Work instructions
Ignoring the pictures, repeat every entry below exactly as it appears.

Records for the task

▶

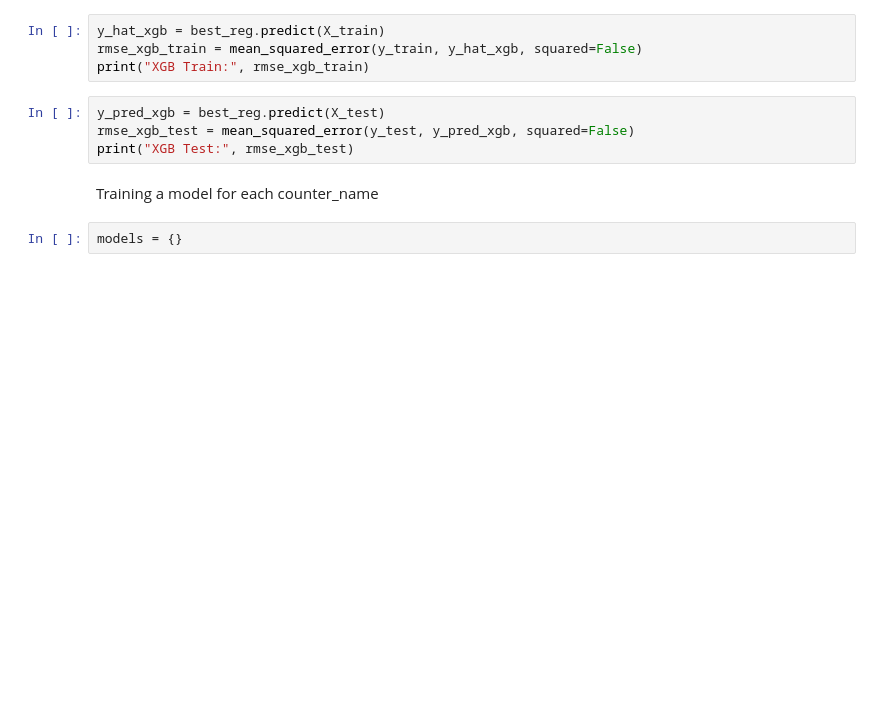
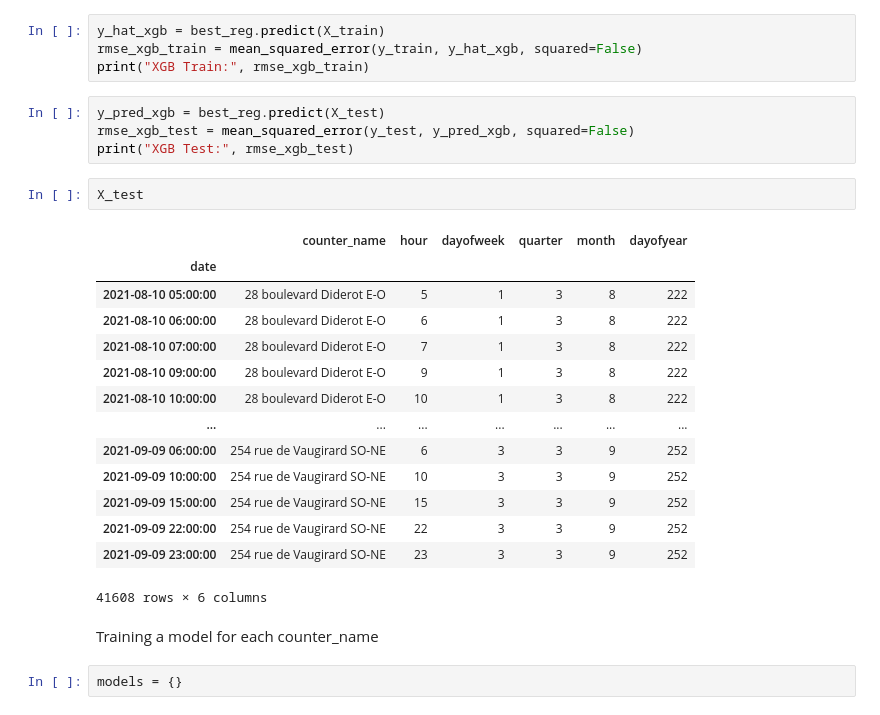
Before and after one commit to Ameya1337/Bike-Counters-Ameya---Qiling, a Jupyter notebook: timeseries with xgboost.ipynb, the cells around one changed output. Drawn from its saved outputs; the diff is of its cells as text; blank space fills up the shorter version.

```diff
--- a/timeseries with xgboost.ipynb
+++ b/timeseries with xgboost.ipynb
@@ -360,6 +351,23 @@ print("XGB Train:", rmse_xgb_train)
 y_pred_xgb = best_reg.predict(X_test)
 rmse_xgb_test = mean_squared_error(y_test, y_pred_xgb, squared=False)
 print("XGB Test:", rmse_xgb_test)
+# %%
+X_test
+# %% [output]
+|  | counter_name | hour | dayofweek | quarter | month | dayofyear |
+| date |  |  |  |  |  |  |
+| 2021-08-10 05:00:00 | 28 boulevard Diderot E-O | 5 | 1 | 3 | 8 | 222 |
+| 2021-08-10 06:00:00 | 28 boulevard Diderot E-O | 6 | 1 | 3 | 8 | 222 |
+| 2021-08-10 07:00:00 | 28 boulevard Diderot E-O | 7 | 1 | 3 | 8 | 222 |
+| 2021-08-10 09:00:00 | 28 boulevard Diderot E-O | 9 | 1 | 3 | 8 | 222 |
+| 2021-08-10 10:00:00 | 28 boulevard Diderot E-O | 10 | 1 | 3 | 8 | 222 |
+| ... | ... | ... | ... | ... | ... | ... |
+| 2021-09-09 06:00:00 | 254 rue de Vaugirard SO-NE | 6 | 3 | 3 | 9 | 252 |
+| 2021-09-09 10:00:00 | 254 rue de Vaugirard SO-NE | 10 | 3 | 3 | 9 | 252 |
+| 2021-09-09 15:00:00 | 254 rue de Vaugirard SO-NE | 15 | 3 | 3 | 9 | 252 |
+| 2021-09-09 22:00:00 | 254 rue de Vaugirard SO-NE | 22 | 3 | 3 | 9 | 252 |
+| 2021-09-09 23:00:00 | 254 rue de Vaugirard SO-NE | 23 | 3 | 3 | 9 | 252 |
+41608 rows × 6 columns
 # %% [markdown]
 Training a model for each counter_name
 # %%
```
Also changed, not shown: parts of 12 cells of this notebook, 2 other files.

◀

Solution
Before and after one commit to Ameya1337/Bike-Counters-Ameya---Qiling, a Jupyter notebook: timeseries with xgboost.ipynb, the cells around one changed output. Drawn from its saved outputs; the diff is of its cells as text; blank space fills up the shorter version.

```diff
--- a/timeseries with xgboost.ipynb
+++ b/timeseries with xgboost.ipynb
@@ -360,6 +351,23 @@ print("XGB Train:", rmse_xgb_train)
 y_pred_xgb = best_reg.predict(X_test)
 rmse_xgb_test = mean_squared_error(y_test, y_pred_xgb, squared=False)
 print("XGB Test:", rmse_xgb_test)
+# %%
+X_test
+# %% [output]
+|  | counter_name | hour | dayofweek | quarter | month | dayofyear |
+| date |  |  |  |  |  |  |
+| 2021-08-10 05:00:00 | 28 boulevard Diderot E-O | 5 | 1 | 3 | 8 | 222 |
+| 2021-08-10 06:00:00 | 28 boulevard Diderot E-O | 6 | 1 | 3 | 8 | 222 |
+| 2021-08-10 07:00:00 | 28 boulevard Diderot E-O | 7 | 1 | 3 | 8 | 222 |
+| 2021-08-10 09:00:00 | 28 boulevard Diderot E-O | 9 | 1 | 3 | 8 | 222 |
+| 2021-08-10 10:00:00 | 28 boulevard Diderot E-O | 10 | 1 | 3 | 8 | 222 |
+| ... | ... | ... | ... | ... | ... | ... |
+| 2021-09-09 06:00:00 | 254 rue de Vaugirard SO-NE | 6 | 3 | 3 | 9 | 252 |
+| 2021-09-09 10:00:00 | 254 rue de Vaugirard SO-NE | 10 | 3 | 3 | 9 | 252 |
+| 2021-09-09 15:00:00 | 254 rue de Vaugirard SO-NE | 15 | 3 | 3 | 9 | 252 |
+| 2021-09-09 22:00:00 | 254 rue de Vaugirard SO-NE | 22 | 3 | 3 | 9 | 252 |
+| 2021-09-09 23:00:00 | 254 rue de Vaugirard SO-NE | 23 | 3 | 3 | 9 | 252 |
+41608 rows × 6 columns
 # %% [markdown]
 Training a model for each counter_name
 # %%
```
Also changed, not shown: parts of 12 cells of this notebook, 2 other files.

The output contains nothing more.